  31. 31. Kadyk LC and Hartwell LH. Sister chromatids are preferred over homologs as substrates for recombination repair in Saccharomyces cerevisiae. Genetics. 1992; 132: 387–402. pmid:1427035
  32. 32. Nick McElhinny SA, Watts BE, Kumar D, Watt DL, Lundstrom EB, Burgers PM et al. Abundant ribonucleotide incorporation into DNA by yeast replicative polymerases. Proc Natl Acad Sci U S A. 2010; 107: 4949–4954. pmid:20194773
  33. 33. Schärer OD. Nucleotide excision repair in eukaryotes. Cold Spring Harb. Perspect. Biol. 2013; 5: a012609. pmid:24086042
  34. 34. Lowndes NF and Toh GW. DNA repair: the importance of phosphorylating histone H2AX. Curr Biol. 2005; 15: R99–R102. pmid:15694301

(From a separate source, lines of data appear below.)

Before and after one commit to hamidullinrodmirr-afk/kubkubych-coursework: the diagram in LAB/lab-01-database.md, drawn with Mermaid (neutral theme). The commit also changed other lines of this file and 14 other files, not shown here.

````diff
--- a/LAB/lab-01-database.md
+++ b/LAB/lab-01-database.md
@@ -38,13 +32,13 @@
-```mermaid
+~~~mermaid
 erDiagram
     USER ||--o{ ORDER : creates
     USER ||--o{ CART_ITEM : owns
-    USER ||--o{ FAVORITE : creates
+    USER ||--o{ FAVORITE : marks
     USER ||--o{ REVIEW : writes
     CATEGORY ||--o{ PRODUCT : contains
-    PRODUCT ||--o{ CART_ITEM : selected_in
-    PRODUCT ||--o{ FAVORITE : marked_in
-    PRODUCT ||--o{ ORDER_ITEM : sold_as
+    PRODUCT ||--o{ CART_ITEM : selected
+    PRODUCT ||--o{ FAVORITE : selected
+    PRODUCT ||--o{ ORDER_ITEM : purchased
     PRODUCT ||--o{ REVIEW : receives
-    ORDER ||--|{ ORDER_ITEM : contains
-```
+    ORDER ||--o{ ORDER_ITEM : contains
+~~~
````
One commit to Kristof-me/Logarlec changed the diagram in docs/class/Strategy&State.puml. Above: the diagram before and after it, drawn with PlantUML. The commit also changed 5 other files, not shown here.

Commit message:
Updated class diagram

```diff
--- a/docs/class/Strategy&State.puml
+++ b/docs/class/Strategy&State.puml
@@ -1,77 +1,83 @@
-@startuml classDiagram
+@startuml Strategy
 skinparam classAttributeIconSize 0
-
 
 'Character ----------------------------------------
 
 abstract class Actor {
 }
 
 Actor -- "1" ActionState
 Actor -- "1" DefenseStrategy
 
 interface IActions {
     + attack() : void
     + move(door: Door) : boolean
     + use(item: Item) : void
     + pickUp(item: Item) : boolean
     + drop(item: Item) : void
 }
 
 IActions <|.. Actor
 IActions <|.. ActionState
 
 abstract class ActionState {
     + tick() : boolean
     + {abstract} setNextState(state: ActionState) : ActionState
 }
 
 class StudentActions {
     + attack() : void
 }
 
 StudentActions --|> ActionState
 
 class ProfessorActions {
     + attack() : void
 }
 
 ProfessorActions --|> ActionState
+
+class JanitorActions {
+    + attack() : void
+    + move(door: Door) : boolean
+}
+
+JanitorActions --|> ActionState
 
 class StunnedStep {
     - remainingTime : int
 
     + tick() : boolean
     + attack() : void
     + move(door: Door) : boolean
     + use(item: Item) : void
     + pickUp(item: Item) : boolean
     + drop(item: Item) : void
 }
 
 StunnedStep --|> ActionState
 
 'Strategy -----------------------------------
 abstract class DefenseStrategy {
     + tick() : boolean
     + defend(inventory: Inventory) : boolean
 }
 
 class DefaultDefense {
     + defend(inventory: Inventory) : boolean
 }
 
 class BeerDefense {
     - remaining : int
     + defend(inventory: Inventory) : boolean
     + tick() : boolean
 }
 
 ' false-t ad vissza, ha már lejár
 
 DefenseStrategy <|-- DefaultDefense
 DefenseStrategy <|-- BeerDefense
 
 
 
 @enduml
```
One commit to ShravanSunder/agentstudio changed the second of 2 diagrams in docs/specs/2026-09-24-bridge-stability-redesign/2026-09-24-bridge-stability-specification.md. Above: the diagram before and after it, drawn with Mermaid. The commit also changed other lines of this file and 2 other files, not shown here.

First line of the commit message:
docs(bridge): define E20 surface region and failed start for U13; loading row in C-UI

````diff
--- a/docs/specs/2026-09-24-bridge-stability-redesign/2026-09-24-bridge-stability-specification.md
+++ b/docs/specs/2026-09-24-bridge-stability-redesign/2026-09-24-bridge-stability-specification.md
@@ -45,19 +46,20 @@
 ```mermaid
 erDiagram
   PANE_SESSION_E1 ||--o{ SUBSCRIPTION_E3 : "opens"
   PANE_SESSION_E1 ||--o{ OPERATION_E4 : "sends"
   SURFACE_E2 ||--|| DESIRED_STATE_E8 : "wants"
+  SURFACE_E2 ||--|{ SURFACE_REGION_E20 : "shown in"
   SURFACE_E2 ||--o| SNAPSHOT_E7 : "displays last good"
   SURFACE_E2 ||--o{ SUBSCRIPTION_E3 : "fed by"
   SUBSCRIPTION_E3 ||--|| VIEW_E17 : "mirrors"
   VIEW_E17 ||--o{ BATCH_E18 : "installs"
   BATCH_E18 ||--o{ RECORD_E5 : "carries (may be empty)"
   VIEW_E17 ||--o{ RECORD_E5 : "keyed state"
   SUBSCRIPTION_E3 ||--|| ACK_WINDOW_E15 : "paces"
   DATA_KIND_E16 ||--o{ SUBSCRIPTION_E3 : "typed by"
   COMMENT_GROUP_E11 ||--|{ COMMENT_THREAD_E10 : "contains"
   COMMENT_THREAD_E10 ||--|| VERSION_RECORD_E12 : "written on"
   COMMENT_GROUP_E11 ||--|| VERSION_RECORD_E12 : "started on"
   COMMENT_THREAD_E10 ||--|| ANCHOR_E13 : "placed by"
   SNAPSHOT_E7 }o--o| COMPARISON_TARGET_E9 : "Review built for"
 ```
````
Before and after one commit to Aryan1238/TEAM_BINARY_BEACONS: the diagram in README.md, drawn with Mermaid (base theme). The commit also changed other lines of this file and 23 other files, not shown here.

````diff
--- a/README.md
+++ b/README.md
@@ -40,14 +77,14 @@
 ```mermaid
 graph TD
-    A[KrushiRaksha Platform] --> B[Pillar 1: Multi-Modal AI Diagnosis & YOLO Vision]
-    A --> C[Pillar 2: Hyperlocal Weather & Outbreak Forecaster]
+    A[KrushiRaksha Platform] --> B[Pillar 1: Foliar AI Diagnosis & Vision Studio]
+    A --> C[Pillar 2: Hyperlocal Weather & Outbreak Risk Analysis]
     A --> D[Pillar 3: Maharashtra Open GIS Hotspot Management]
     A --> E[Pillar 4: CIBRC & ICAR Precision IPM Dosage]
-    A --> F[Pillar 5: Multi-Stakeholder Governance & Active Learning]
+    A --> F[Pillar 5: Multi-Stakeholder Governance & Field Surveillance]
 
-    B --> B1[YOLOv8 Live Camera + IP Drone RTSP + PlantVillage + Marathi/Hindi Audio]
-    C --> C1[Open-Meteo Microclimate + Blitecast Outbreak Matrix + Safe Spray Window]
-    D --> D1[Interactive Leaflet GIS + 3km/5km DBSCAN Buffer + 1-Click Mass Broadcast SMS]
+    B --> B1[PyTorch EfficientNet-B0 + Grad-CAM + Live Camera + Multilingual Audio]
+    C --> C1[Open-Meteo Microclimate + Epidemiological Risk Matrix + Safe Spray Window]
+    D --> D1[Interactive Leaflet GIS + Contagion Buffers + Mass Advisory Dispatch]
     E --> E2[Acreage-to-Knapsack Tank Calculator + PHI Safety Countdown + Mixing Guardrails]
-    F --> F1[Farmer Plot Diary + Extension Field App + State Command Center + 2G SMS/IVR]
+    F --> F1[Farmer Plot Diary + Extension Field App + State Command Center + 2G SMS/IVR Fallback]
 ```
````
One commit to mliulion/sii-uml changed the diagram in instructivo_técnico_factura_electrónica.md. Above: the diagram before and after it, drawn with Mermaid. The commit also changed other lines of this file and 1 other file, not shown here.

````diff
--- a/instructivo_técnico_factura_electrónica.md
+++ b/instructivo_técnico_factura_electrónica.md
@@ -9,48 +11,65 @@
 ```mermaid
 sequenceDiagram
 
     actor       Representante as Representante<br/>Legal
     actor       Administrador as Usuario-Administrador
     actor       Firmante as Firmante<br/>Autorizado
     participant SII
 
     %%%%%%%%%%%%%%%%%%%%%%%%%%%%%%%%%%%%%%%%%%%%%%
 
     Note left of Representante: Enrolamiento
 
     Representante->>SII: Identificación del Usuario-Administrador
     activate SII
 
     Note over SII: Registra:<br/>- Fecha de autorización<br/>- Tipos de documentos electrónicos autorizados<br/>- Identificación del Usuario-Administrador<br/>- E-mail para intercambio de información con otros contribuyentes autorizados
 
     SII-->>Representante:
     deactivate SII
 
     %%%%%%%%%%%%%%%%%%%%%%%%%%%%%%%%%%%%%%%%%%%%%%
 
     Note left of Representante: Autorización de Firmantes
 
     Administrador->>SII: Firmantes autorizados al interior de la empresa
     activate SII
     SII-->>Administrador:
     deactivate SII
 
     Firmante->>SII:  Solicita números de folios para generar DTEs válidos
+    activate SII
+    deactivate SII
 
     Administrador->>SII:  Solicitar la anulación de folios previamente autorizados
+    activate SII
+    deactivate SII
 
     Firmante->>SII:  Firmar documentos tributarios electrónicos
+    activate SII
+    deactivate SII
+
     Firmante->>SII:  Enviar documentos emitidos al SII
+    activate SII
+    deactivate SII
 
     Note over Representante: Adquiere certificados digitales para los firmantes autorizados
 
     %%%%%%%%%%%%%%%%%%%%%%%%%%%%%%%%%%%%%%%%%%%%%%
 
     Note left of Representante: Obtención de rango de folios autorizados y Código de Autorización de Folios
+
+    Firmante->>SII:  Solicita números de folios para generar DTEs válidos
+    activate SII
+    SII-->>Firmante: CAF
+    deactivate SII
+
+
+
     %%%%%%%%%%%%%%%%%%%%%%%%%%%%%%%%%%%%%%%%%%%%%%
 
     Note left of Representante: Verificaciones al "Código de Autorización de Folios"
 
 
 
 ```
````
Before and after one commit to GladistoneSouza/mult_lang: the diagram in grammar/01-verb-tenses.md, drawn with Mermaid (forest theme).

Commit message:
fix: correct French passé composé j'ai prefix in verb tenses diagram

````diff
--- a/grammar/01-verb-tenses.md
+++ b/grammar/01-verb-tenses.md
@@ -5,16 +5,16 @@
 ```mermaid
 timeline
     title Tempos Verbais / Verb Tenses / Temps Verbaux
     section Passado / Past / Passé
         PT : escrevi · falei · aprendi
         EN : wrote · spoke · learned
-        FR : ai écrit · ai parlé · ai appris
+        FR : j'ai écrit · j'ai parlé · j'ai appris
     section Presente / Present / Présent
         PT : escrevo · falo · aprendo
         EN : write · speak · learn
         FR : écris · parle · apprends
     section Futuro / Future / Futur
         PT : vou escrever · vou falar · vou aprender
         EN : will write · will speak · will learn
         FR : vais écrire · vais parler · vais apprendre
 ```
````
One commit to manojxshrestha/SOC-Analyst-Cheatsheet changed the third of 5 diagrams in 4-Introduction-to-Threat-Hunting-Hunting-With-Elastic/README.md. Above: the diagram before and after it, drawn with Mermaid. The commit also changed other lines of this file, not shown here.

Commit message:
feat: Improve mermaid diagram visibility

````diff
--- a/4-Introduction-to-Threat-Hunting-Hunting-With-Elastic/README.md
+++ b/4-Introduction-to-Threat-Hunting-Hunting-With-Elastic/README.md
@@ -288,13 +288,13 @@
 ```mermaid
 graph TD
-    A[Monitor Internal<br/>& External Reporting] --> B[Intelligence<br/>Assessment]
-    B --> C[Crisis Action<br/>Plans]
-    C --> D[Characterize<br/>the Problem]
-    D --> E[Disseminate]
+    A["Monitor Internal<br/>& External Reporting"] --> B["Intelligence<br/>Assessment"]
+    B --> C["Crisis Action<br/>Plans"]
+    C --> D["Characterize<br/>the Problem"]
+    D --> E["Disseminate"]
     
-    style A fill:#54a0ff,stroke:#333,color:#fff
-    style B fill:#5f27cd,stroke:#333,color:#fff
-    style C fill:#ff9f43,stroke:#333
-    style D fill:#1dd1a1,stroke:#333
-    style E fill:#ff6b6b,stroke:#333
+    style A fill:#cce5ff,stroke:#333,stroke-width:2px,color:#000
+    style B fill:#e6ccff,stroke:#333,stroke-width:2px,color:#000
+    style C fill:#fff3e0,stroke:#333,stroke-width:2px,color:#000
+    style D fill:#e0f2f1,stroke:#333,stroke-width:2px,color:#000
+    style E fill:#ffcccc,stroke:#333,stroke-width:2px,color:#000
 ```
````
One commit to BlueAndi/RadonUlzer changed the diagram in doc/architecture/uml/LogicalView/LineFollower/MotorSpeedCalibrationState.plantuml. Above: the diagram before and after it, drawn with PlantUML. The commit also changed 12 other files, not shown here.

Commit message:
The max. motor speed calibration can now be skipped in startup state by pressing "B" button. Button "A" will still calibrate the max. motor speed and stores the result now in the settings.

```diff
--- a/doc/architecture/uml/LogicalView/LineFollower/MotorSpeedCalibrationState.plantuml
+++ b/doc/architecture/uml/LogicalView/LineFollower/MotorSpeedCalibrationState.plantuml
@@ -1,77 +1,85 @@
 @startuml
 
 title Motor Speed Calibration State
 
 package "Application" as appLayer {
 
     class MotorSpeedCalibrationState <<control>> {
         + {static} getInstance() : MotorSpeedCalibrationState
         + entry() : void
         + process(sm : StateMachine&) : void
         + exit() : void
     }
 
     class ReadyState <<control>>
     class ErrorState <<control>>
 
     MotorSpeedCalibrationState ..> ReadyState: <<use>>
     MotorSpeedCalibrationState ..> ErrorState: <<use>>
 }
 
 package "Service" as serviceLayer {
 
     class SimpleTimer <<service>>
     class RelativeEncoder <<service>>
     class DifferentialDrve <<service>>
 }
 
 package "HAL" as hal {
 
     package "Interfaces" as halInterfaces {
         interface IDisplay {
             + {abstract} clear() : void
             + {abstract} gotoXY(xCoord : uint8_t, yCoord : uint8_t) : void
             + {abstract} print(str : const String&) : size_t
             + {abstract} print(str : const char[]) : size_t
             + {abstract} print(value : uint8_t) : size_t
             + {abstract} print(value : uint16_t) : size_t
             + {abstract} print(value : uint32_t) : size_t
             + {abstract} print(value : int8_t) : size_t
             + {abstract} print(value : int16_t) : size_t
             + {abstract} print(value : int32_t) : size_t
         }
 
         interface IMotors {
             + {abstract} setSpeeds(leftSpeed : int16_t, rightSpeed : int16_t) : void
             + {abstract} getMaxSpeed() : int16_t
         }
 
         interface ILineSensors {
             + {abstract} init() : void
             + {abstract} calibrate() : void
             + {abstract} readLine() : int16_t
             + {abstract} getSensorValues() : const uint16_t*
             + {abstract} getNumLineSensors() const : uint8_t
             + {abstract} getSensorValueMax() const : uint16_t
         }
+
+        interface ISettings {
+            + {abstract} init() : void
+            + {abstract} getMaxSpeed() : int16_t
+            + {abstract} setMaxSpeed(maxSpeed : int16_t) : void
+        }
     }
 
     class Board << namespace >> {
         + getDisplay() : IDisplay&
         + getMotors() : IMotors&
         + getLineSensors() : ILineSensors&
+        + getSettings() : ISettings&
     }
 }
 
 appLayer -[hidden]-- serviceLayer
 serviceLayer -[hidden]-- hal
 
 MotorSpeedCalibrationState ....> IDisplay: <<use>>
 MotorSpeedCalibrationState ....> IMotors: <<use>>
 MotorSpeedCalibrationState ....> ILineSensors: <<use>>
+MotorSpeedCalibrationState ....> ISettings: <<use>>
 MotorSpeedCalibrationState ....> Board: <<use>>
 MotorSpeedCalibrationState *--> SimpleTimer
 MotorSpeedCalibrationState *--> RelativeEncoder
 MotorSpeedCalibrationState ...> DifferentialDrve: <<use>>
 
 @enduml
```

  35. 35. Tang W, Dominska M, Gawel M, Greenwell PW, and Petes TD. Genomic deletions and point mutations induced in Saccharomyces cerevisae by the trinucleotide repeats (GAA•TTC) associated with Friedreich's ataxia. DNA Repair. 2013; 12: 10–17. pmid:23182423